Go line by line through the entries below and copy those containing the string "pytest".

Listed records section start

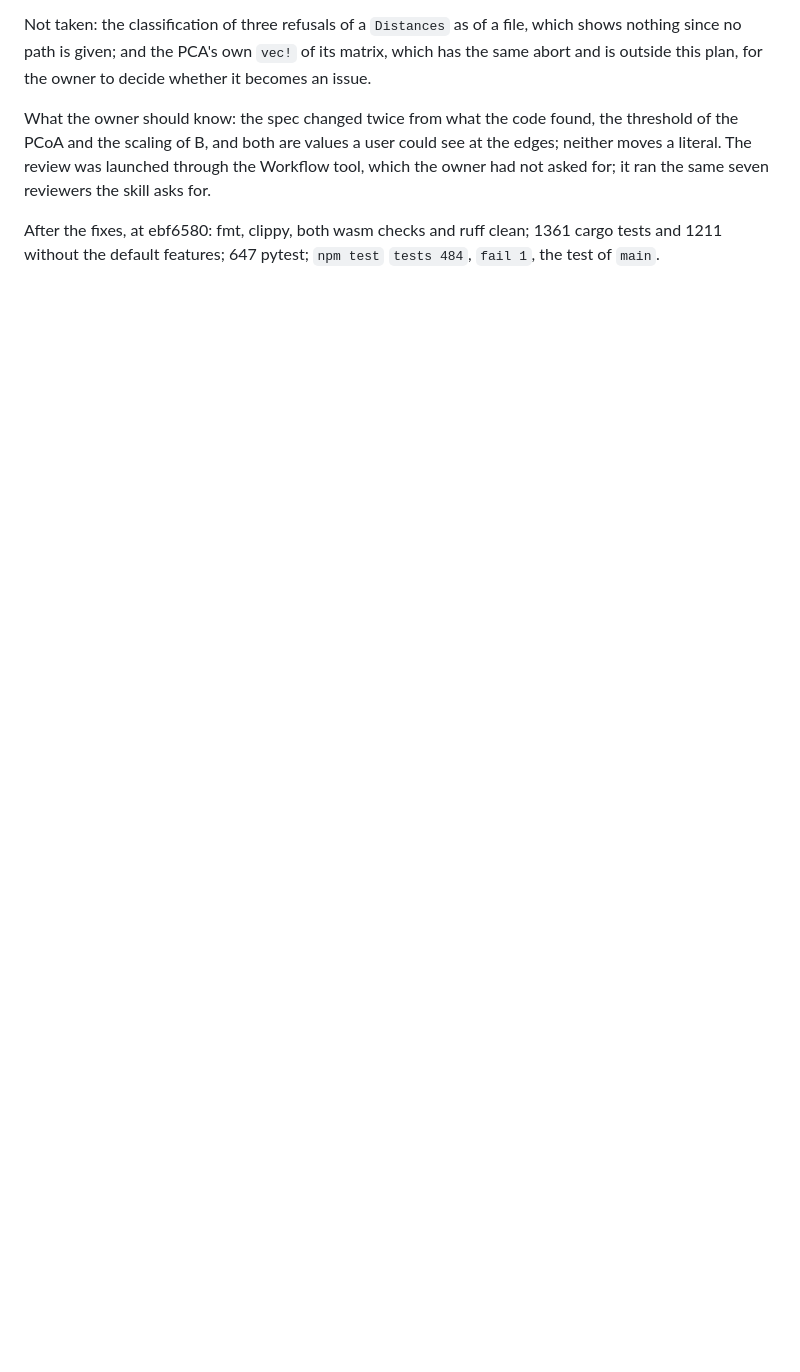
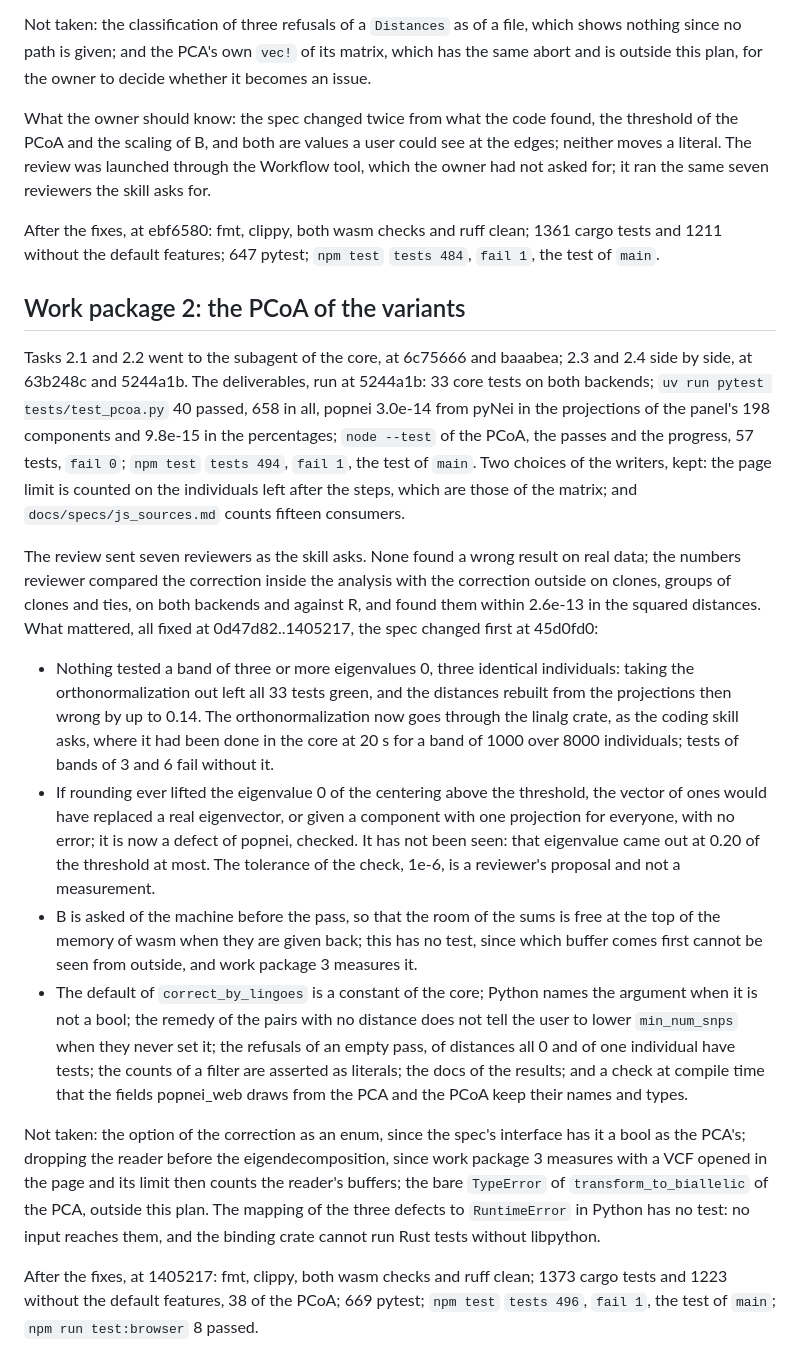
Before and after one commit to JoseBlanca/popnei, a Markdown page: docs/reports/pcoa.md, the part around the change. GitHub-like rendering; blank space fills up the shorter version.

Commit message:
work package 2 of the principal coordinates is done and reviewed
Co-Authored-By: Claude Opus 5.5 (1M context) <noreply@anthropic.com>

```diff
--- a/docs/reports/pcoa.md
+++ b/docs/reports/pcoa.md
@@ -88,3 +88,61 @@ ran the same seven reviewers the skill asks for.
 After the fixes, at ebf6580: fmt, clippy, both wasm checks and ruff clean;
 1361 cargo tests and 1211 without the default features; 647 pytest; `npm
 test` `tests 484`, `fail 1`, the test of `main`.
+
+## Work package 2: the PCoA of the variants
+
+Tasks 2.1 and 2.2 went to the subagent of the core, at 6c75666 and
+baaabea; 2.3 and 2.4 side by side, at 63b248c and 5244a1b. The
+deliverables, run at 5244a1b: 33 core tests on both backends; `uv run
+pytest tests/test_pcoa.py` 40 passed, 658 in all, popnei 3.0e-14 from pyNei
+in the projections of the panel's 198 components and 9.8e-15 in the
+percentages; `node --test` of the PCoA, the passes and the progress, 57
+tests, `fail 0`; `npm test` `tests 494`, `fail 1`, the test of `main`.
+Two choices of the writers, kept: the page limit is counted on the
+individuals left after the steps, which are those of the matrix; and
+`docs/specs/js_sources.md` counts fifteen consumers.
+
+The review sent seven reviewers as the skill asks. None found a wrong
+result on real data; the numbers reviewer compared the correction inside
+the analysis with the correction outside on clones, groups of clones and
+ties, on both backends and against R, and found them within 2.6e-13 in
+the squared distances. What mattered, all fixed at 0d47d82..1405217, the
+spec changed first at 45d0fd0:
+
+- Nothing tested a band of three or more eigenvalues 0, three identical
+  individuals: taking the orthonormalization out left all 33 tests green,
+  and the distances rebuilt from the projections then wrong by up to 0.14.
+  The orthonormalization now goes through the linalg crate, as the coding
+  skill asks, where it had been done in the core at 20 s for a band of 1000
+  over 8000 individuals; tests of bands of 3 and 6 fail without it.
+- If rounding ever lifted the eigenvalue 0 of the centering above the
+  threshold, the vector of ones would have replaced a real eigenvector, or
+  given a component with one projection for everyone, with no error; it is
+  now a defect of popnei, checked. It has not been seen: that eigenvalue
+  came out at 0.20 of the threshold at most. The tolerance of the check,
+  1e-6, is a reviewer's proposal and not a measurement.
+- B is asked of the machine before the pass, so that the room of the sums
+  is free at the top of the memory of wasm when they are given back; this
+  has no test, since which buffer comes first cannot be seen from outside,
+  and work package 3 measures it.
+- The default of `correct_by_lingoes` is a constant of the core; Python
+  names the argument when it is not a bool; the remedy of the pairs with no
+  distance does not tell the user to lower `min_num_snps` when they never
+  set it; the refusals of an empty pass, of distances all 0 and of one
+  individual have tests; the counts of a filter are asserted as literals;
+  the docs of the results; and a check at compile time that the fields
+  popnei_web draws from the PCA and the PCoA keep their names and types.
+
+Not taken: the option of the correction as an enum, since the spec's
+interface has it a bool as the PCA's; dropping the reader before the
+eigendecomposition, since work package 3 measures with a VCF opened in the
+page and its limit then counts the reader's buffers; the bare `TypeError`
+of `transform_to_biallelic` of the PCA, outside this plan. The mapping of
+the three defects to `RuntimeError` in Python has no test: no input
+reaches them, and the binding crate cannot run Rust tests without
+libpython.
+
+After the fixes, at 1405217: fmt, clippy, both wasm checks and ruff clean;
+1373 cargo tests and 1223 without the default features, 38 of the PCoA;
+669 pytest; `npm test` `tests 496`, `fail 1`, the test of `main`;
+`npm run test:browser` 8 passed.
```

Listed records section end

#### [Completed exercise]
 1361 cargo tests and 1211 without the default features; 647 pytest; `npm
+pytest tests/test_pcoa.py` 40 passed, 658 in all, popnei 3.0e-14 from pyNei
+669 pytest; `npm test` `tests 496`, `fail 1`, the test of `main`;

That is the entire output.